In April of 2000, scientists will release the report on the genome project, an international collaboration to map all human genes. Already, five years ago, a leader in the National Institute of Health, who was Catholic, gathered with religious leaders and told them, "We will need to get down on our knees, for we have borne false witness against our brothers and sisters."
Homosexuality is not a choice and it is not a sin. It's the way some people are, people created by God, people beloved by God. And God is saying, "Let My People In!"
Now, I know, that some will try to persuade you that you have to "hold the line" or there will be schism. But we all know the church can't split unless you vote to separate it. And you're not going to do that. This church is too important to you, to me, to all of us.
Some will try to stampede you into fierce language and punitive postures.

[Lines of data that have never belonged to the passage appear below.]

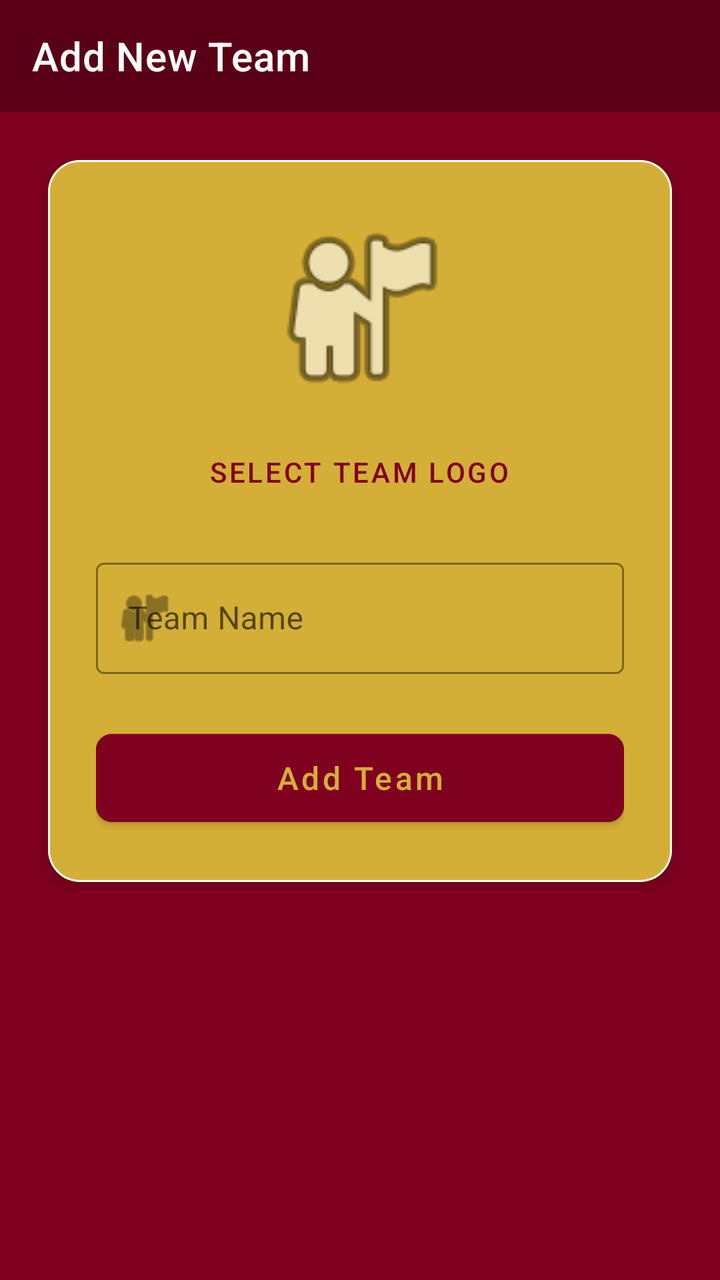
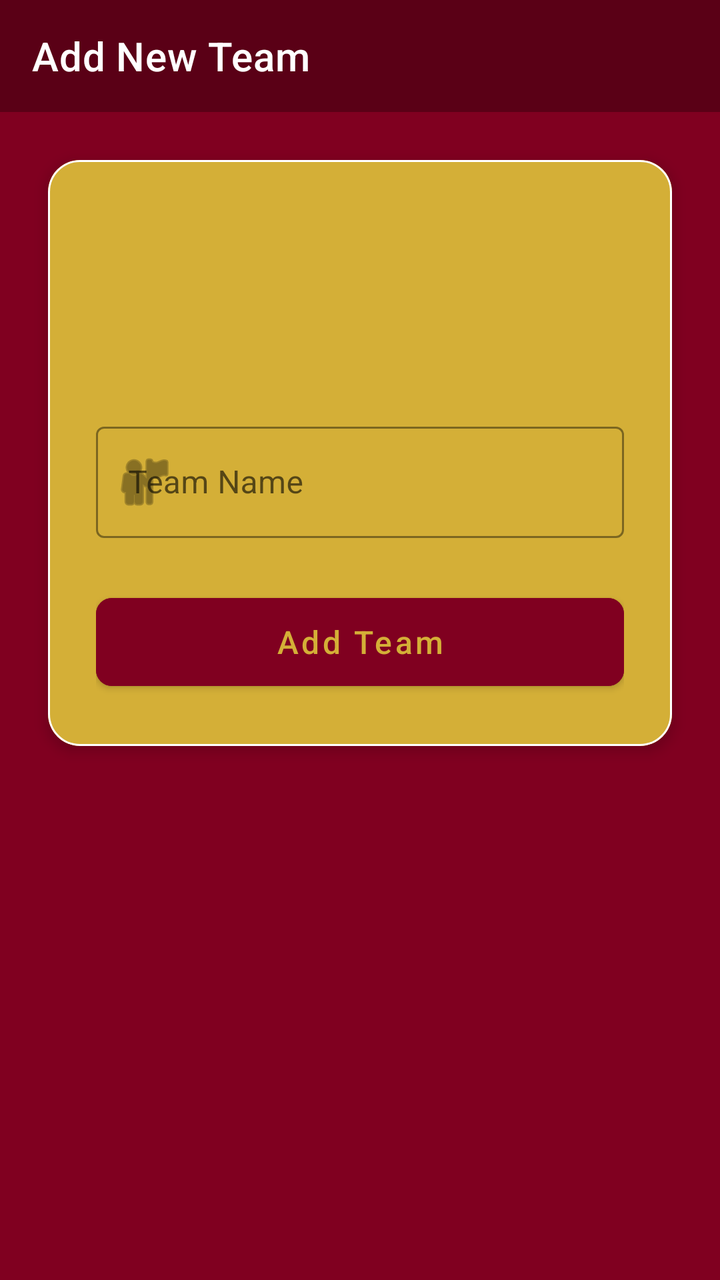

An Android layout rendered at two revisions. The XML below is the earlier revision; the diff shows what the commit changed to produce the second picture.
<!-- AndroidManifest.xml: application theme Theme.KickOff -->
<!-- res/layout/activity_add_team.xml -->
<androidx.constraintlayout.widget.ConstraintLayout xmlns:android="http://schemas.android.com/apk/res/android"
    xmlns:app="http://schemas.android.com/apk/res-auto"
    android:layout_width="match_parent"
    android:layout_height="match_parent"
    android:background="@color/primaryMaroon">

    <com.google.android.material.appbar.MaterialToolbar
        android:id="@+id/toolbar"
        android:layout_width="match_parent"
        android:layout_height="?attr/actionBarSize"
        android:background="@color/darkMaroon"
        android:theme="@style/ThemeOverlay.MaterialComponents.Dark.ActionBar"
        app:layout_constraintTop_toTopOf="parent"
        app:title="@string/add_new_team"
        app:titleCentered="@android:bool/config_enableMaterialDesignInPackageInstaller"
        app:titleTextColor="@color/white" />

    <com.google.android.material.card.MaterialCardView
        android:layout_width="match_parent"
        android:layout_height="wrap_content"
        android:layout_margin="24dp"
        app:cardCornerRadius="16dp"
        app:cardElevation="4dp"
        app:strokeColor="@color/white"
        app:strokeWidth="1dp"
        app:layout_constraintTop_toBottomOf="@id/toolbar">

        <LinearLayout
            android:layout_width="match_parent"
            android:layout_height="wrap_content"
            android:orientation="vertical"
            android:background="@color/accentGold"
            android:padding="24dp">

            <ImageView
                android:id="@+id/ivTeamLogo"
                android:layout_width="100dp"
                android:layout_height="100dp"
                android:layout_gravity="center"
                android:layout_marginBottom="8dp"
                android:src="@android:drawable/ic_menu_myplaces"/>

            <com.google.android.material.button.MaterialButton
                android:id="@+id/btnSelectLogo"
                style="@style/Widget.MaterialComponents.Button.TextButton"
                android:layout_width="wrap_content"
                android:layout_height="wrap_content"
                android:layout_gravity="center"
                android:layout_marginBottom="16dp"
                android:text="@string/select_team_logo"
                android:textColor="@color/primaryMaroon" />

            <com.google.android.material.textfield.TextInputLayout
                style="@style/Widget.MaterialComponents.TextInputLayout.OutlinedBox"
                android:layout_width="match_parent"
                android:layout_height="wrap_content"
                android:hint="@string/team_name"
                app:boxStrokeColor="@color/primaryMaroon"
                app:hintTextColor="@color/primaryMaroon"
                app:startIconDrawable="@android:drawable/ic_menu_myplaces">

                <com.google.android.material.textfield.TextInputEditText
                    android:id="@+id/etTeamName"
                    android:layout_width="match_parent"
                    android:layout_height="wrap_content"
                    android:inputType="textCapWords" />
            </com.google.android.material.textfield.TextInputLayout>

            <com.google.android.material.button.MaterialButton
                android:id="@+id/btnSaveTeam"
                android:layout_width="match_parent"
                android:layout_height="56dp"
                android:layout_marginTop="24dp"
                android:text="@string/add_team"
                android:textColor="@color/accentGold"
                android:backgroundTint="@color/primaryMaroon"
                android:textAllCaps="false"
                android:textSize="16sp"
                app:cornerRadius="8dp" />

        </LinearLayout>
    </com.google.android.material.card.MaterialCardView>

</androidx.constraintlayout.widget.ConstraintLayout>
<!-- resources referenced by this layout -->
<resources>
  <color name="accentGold">#D4AF37</color>
  <color name="darkMaroon">#5A0016</color>
  <color name="primaryMaroon">#800020</color>
  <color name="white">#FFFFFF</color>
  <string name="add_new_team">Add New Team</string>
  <string name="add_team">Add Team</string>
  <string name="select_team_logo">Select Team Logo</string>
  <string name="team_name">Team Name</string>
  <style name="Theme.KickOff" parent="Theme.MaterialComponents.DayNight.NoActionBar">
          <item name="colorPrimary">@color/primaryMaroon</item>
          <item name="colorPrimaryVariant">@color/darkMaroon</item>
          <item name="colorOnPrimary">@color/white</item>
          <item name="colorSecondary">@color/accentGold</item>
      </style>
</resources>

<!-- the commit's change to res/layout/activity_add_team.xml (unified diff, before → after) -->
@@ -33,22 +33,11 @@
             android:padding="24dp">
 
             <ImageView
-                android:id="@+id/ivTeamLogo"
-                android:layout_width="100dp"
-                android:layout_height="100dp"
+                android:layout_width="80dp"
+                android:layout_height="80dp"
                 android:layout_gravity="center"
-                android:layout_marginBottom="8dp"
-                android:src="@android:drawable/ic_menu_myplaces"/>
-
-            <com.google.android.material.button.MaterialButton
-                android:id="@+id/btnSelectLogo"
-                style="@style/Widget.MaterialComponents.Button.TextButton"
-                android:layout_width="wrap_content"
-                android:layout_height="wrap_content"
-                android:layout_gravity="center"
-                android:layout_marginBottom="16dp"
-                android:text="@string/select_team_logo"
-                android:textColor="@color/primaryMaroon" />
+                android:layout_marginBottom="24dp"
+                android:src="@mipmap/ic_launcher" />
 
             <com.google.android.material.textfield.TextInputLayout
                 style="@style/Widget.MaterialComponents.TextInputLayout.OutlinedBox"
<!-- resource entries referenced after the edit -->
@@ -4,9 +4,15 @@
   <color name="darkMaroon">#5A0016</color>
   <color name="primaryMaroon">#800020</color>
   <color name="white">#FFFFFF</color>
+  <!-- mipmap ic_launcher (mipmap-anydpi-v26) -->
+  <?xml version="1.0" encoding="utf-8"?>
+  <adaptive-icon xmlns:android="http://schemas.android.com/apk/res/android">
+      <background android:drawable="@drawable/ic_launcher_background"/>
+      <foreground android:drawable="@mipmap/ic_launcher_foreground"/>
+      <monochrome android:drawable="@mipmap/ic_launcher_foreground"/>
+  </adaptive-icon>
   <string name="add_new_team">Add New Team</string>
   <string name="add_team">Add Team</string>
-  <string name="select_team_logo">Select Team Logo</string>
   <string name="team_name">Team Name</string>
   <style name="Theme.KickOff" parent="Theme.MaterialComponents.DayNight.NoActionBar">
           <item name="colorPrimary">@color/primaryMaroon</item>
@@ -14,5 +20,6 @@
           <item name="colorOnPrimary">@color/white</item>
           <item name="colorSecondary">@color/accentGold</item>
       </style>
+  <!-- drawable ic_launcher_background: vector/xml drawable (drawable, 4866 chars, omitted) -->
 </resources>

But I think you're better than that. I know, I believe, that we are all of us, everyone in this room, people of God, doing our best to be faithful, glad for the space that gives us room for unity without uniformity.
Some say that we are a threat to the church. I say, we are your colleagues, your pew-mates, your pastors, your bishops, your children and your parents. We are Christians, we are United Methodists and we are yours, called by God to be in this place, in this time, in this church.
Our children are teaching us a phrase. When they have hard decisions to make, when pressures assail them, they ask themselves, "What Would Jesus Do?" It's a good standard, a very good question for these times.
When faithful and loving couples come to their faith communities asking for blessing and support, "What Would Jesus Do?"
When teens are driven from their homes by our language of judgment, "What Would Jesus Do?"
When talented and grace-filled Christians answer God's call and present themselves for ordination and service to our church, "What Would Jesus Do?"
I think maybe God has a sense of humor. I've thought that a long time with respect to the Roman Catholic Church, experiencing a severe shortage of priests. Sometimes, I think God is saying to that denomination: "Hey, I'm calling plenty of people into the priesthood-and they're women! Let my people in!"
And I think God is speaking to us as well. Are our numbers down? Let my people in! Have we lost our sense of celebration? Let my people in!
Do we long for vital community? Let my people in!
Do we ache to speak an effective word of reconciliation to a fractured and violent world?
Do we? Do you?
In 1996, General Conference delegates heard the musical group Montana Logging and Ballet Company sing the song they wrote to honor Bishop Tutu and his struggles in South Africa, "Take the Barriers Down." Now Bishop Tutu himself is saying to us, this discrimination against lesbians and gay men is wrong. Take the barriers down.
I believe that God is calling to us. Listen, listen to God's voice in the night. Listen to that persistent voice, echoing through the ages: "Let my people in! "
[Click] button If you would like to add your to the UCM News
<Back to News